WHAT TO DO>
An exact copy of every record, without the pictures, is what should come back.

START RECORDS FOR THE EXERCISE

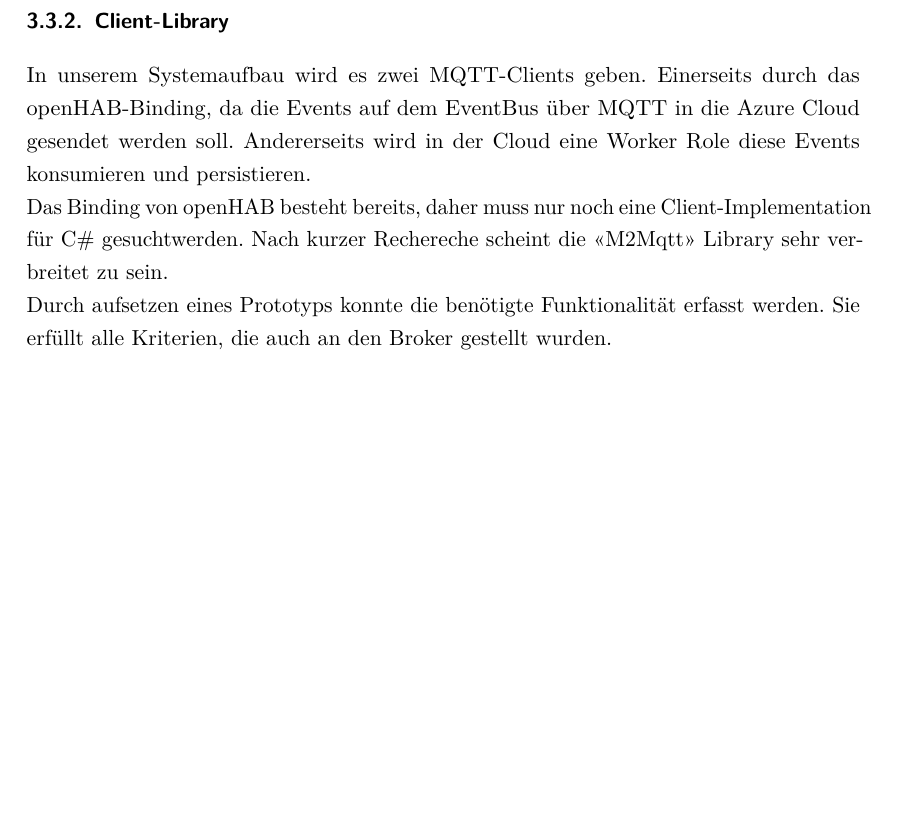
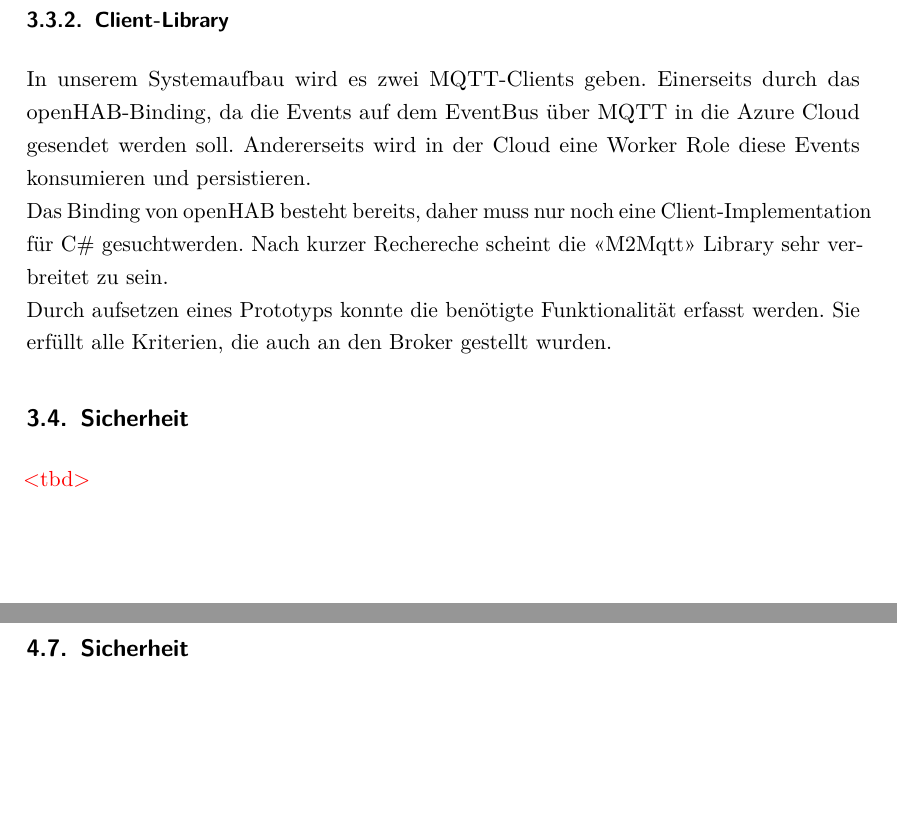
Before and after one commit to greekins/baIOT_TeX, a LaTeX thesis (index.tex, which reads report/solution.tex): part of page 17 of 56 before the commit and two parts of pages 17 and 33 of 57 after it, the two joined at a grey line, cut so that both start at the same text, the shorter picture padded with empty space. The pictures show the PDF file index.pdf that the author committed with the source.

Commit message:
- grid for security in solution and realisation

```diff
--- a/report/solution.tex
+++ b/report/solution.tex
@@ -84,6 +84,9 @@ In unserem Systemaufbau wird es zwei MQTT-Clients geben. Einerseits durch das op
 Das Binding von openHAB besteht bereits, daher muss nur noch eine Client-Implementation für C\# gesuchtwerden. Nach kurzer Rechereche scheint die «M2Mqtt» Library sehr verbreitet zu sein. \\
 Durch aufsetzen eines Prototyps konnte die benötigte Funktionalität erfasst werden. Sie erfüllt alle Kriterien, die auch an den Broker gestellt wurden.
 
+\subsection{Sicherheit}
+\tbd
+
 \subsection{Allgemeine Systemsicht}
 Anhand der Problembeschreibung wurde ein Plan erarbeitet, der das ganze System verständlich beschreibt. Abbildung \ref{fig:systemView} stellt die wichtigsten Komponenten und Entitäten aus der Problemdomäne in gegenseitiger Beziehung dar.
 
```
Also changed, not shown: report/realization.tex (+2 -0 lines), index.pdf.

END RECORDS FOR THE EXERCISE

ANSWER TO THE PROBLEM>
Before and after one commit to greekins/baIOT_TeX, a LaTeX thesis (index.tex, which reads report/solution.tex): part of page 17 of 56 before the commit and two parts of pages 17 and 33 of 57 after it, the two joined at a grey line, cut so that both start at the same text, the shorter picture padded with empty space. The pictures show the PDF file index.pdf that the author committed with the source.

Commit message:
- grid for security in solution and realisation

```diff
--- a/report/solution.tex
+++ b/report/solution.tex
@@ -84,6 +84,9 @@ In unserem Systemaufbau wird es zwei MQTT-Clients geben. Einerseits durch das op
 Das Binding von openHAB besteht bereits, daher muss nur noch eine Client-Implementation für C\# gesuchtwerden. Nach kurzer Rechereche scheint die «M2Mqtt» Library sehr verbreitet zu sein. \\
 Durch aufsetzen eines Prototyps konnte die benötigte Funktionalität erfasst werden. Sie erfüllt alle Kriterien, die auch an den Broker gestellt wurden.
 
+\subsection{Sicherheit}
+\tbd
+
 \subsection{Allgemeine Systemsicht}
 Anhand der Problembeschreibung wurde ein Plan erarbeitet, der das ganze System verständlich beschreibt. Abbildung \ref{fig:systemView} stellt die wichtigsten Komponenten und Entitäten aus der Problemdomäne in gegenseitiger Beziehung dar.
 
```
Also changed, not shown: report/realization.tex (+2 -0 lines), index.pdf.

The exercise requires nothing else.